## WHAT TO WORK ON
This exercise asks for an exact copy of every entry below, with pictures omitted.

*** Opening DATASET CONTENT ***

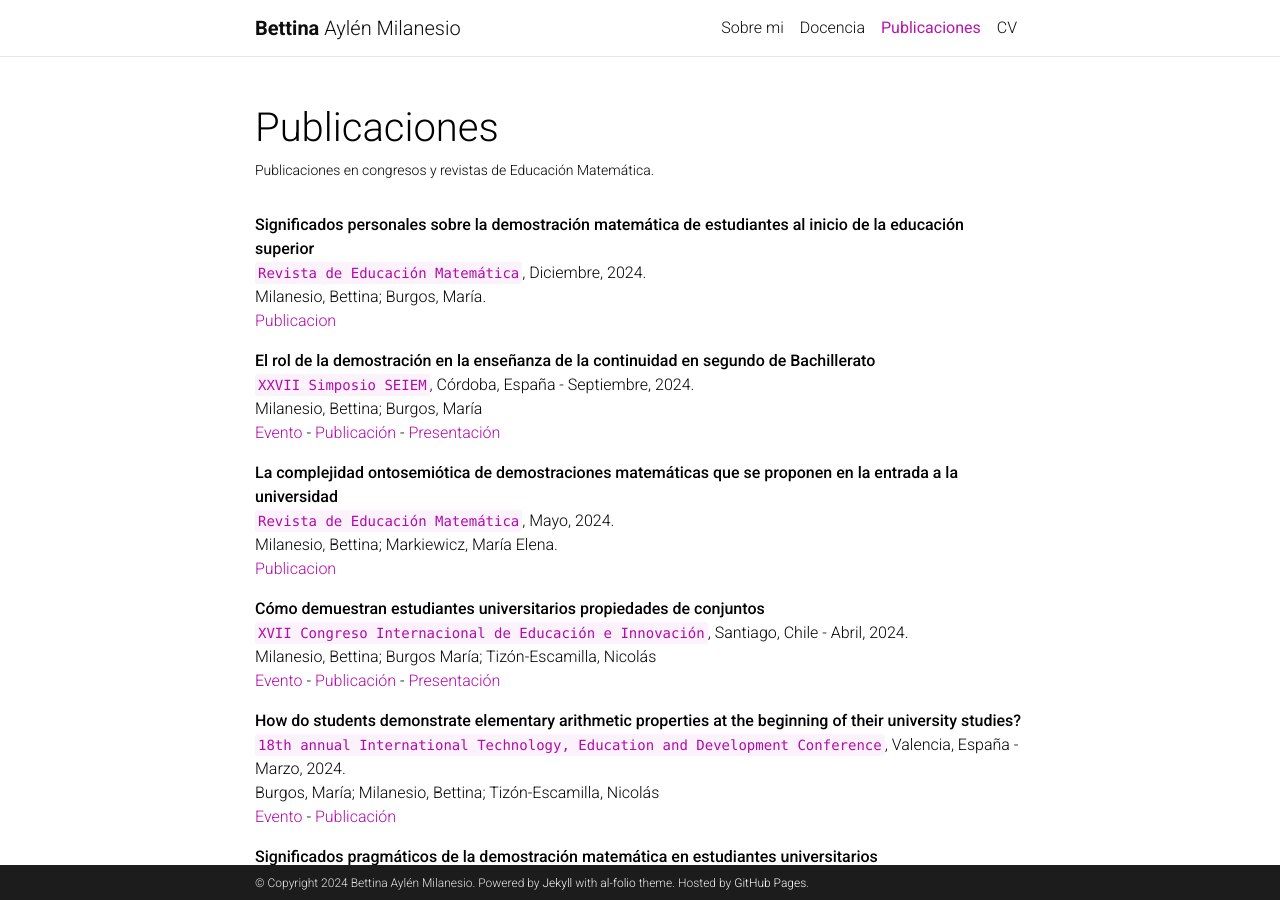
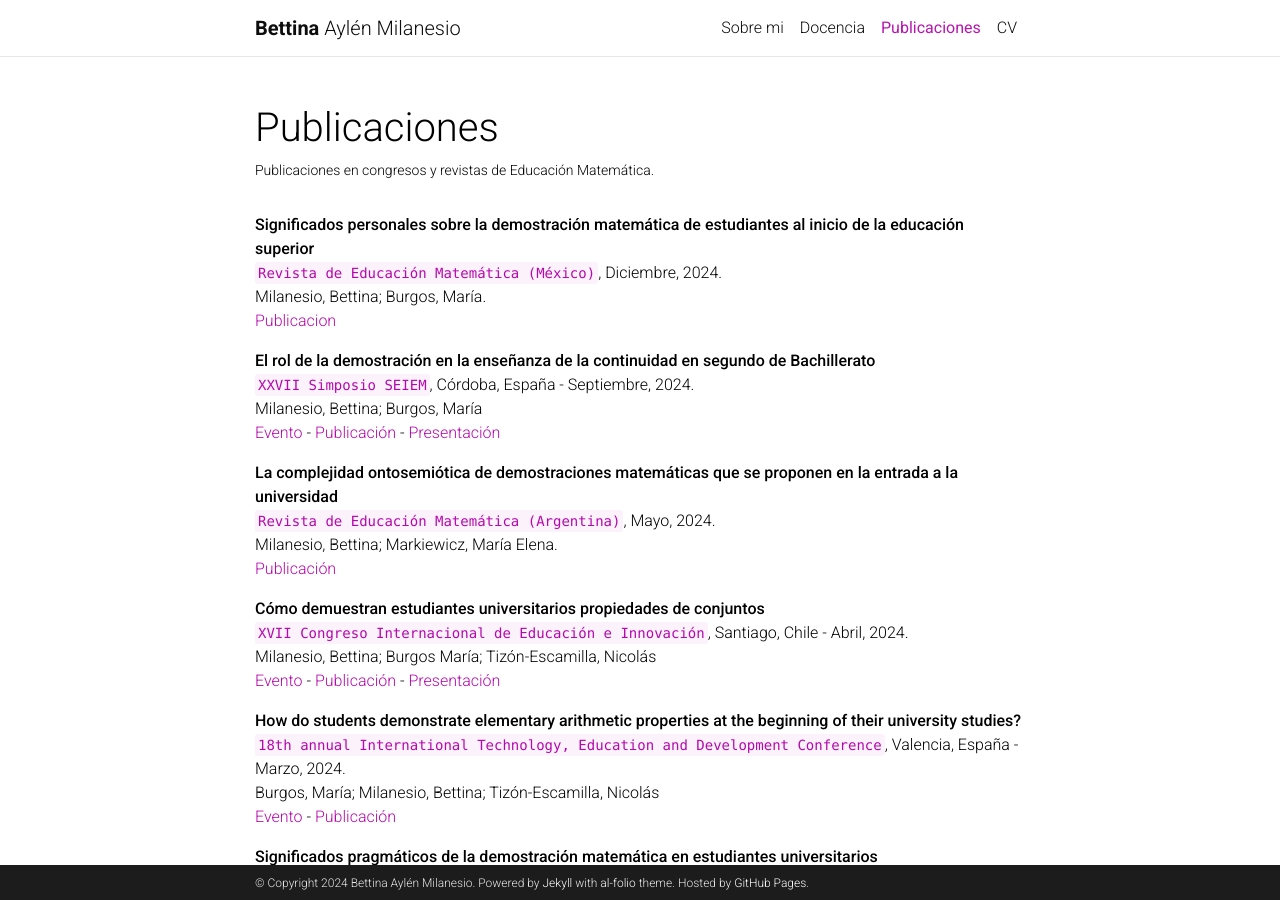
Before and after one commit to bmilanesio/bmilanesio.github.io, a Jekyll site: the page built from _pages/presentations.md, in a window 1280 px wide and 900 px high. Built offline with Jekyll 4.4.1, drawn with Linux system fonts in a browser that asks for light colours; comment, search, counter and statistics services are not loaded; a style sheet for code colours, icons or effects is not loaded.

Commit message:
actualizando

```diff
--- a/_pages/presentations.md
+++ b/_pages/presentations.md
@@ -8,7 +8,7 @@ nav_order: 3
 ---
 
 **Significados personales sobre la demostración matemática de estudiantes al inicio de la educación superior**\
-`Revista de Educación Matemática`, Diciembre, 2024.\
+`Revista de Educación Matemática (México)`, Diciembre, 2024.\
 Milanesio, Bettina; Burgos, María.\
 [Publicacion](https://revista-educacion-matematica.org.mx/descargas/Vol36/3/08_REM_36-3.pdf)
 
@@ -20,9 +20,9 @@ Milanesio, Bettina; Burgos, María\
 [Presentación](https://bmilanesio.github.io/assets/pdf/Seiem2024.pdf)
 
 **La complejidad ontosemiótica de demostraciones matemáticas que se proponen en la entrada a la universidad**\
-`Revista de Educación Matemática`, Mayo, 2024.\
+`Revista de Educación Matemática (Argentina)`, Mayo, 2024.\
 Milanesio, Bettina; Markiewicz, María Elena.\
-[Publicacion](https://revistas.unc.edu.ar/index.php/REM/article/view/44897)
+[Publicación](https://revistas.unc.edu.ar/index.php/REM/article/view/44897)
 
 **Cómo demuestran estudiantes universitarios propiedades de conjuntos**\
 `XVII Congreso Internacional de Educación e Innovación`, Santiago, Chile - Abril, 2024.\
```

*** Closing DATASET CONTENT ***

## SOLUTION TO THIS EXERCISE
Before and after one commit to bmilanesio/bmilanesio.github.io, a Jekyll site: the page built from _pages/presentations.md, in a window 1280 px wide and 900 px high. Built offline with Jekyll 4.4.1, drawn with Linux system fonts in a browser that asks for light colours; comment, search, counter and statistics services are not loaded; a style sheet for code colours, icons or effects is not loaded.

Commit message:
actualizando

```diff
--- a/_pages/presentations.md
+++ b/_pages/presentations.md
@@ -8,7 +8,7 @@ nav_order: 3
 ---
 
 **Significados personales sobre la demostración matemática de estudiantes al inicio de la educación superior**\
-`Revista de Educación Matemática`, Diciembre, 2024.\
+`Revista de Educación Matemática (México)`, Diciembre, 2024.\
 Milanesio, Bettina; Burgos, María.\
 [Publicacion](https://revista-educacion-matematica.org.mx/descargas/Vol36/3/08_REM_36-3.pdf)
 
@@ -20,9 +20,9 @@ Milanesio, Bettina; Burgos, María\
 [Presentación](https://bmilanesio.github.io/assets/pdf/Seiem2024.pdf)
 
 **La complejidad ontosemiótica de demostraciones matemáticas que se proponen en la entrada a la universidad**\
-`Revista de Educación Matemática`, Mayo, 2024.\
+`Revista de Educación Matemática (Argentina)`, Mayo, 2024.\
 Milanesio, Bettina; Markiewicz, María Elena.\
-[Publicacion](https://revistas.unc.edu.ar/index.php/REM/article/view/44897)
+[Publicación](https://revistas.unc.edu.ar/index.php/REM/article/view/44897)
 
 **Cómo demuestran estudiantes universitarios propiedades de conjuntos**\
 `XVII Congreso Internacional de Educación e Innovación`, Santiago, Chile - Abril, 2024.\
```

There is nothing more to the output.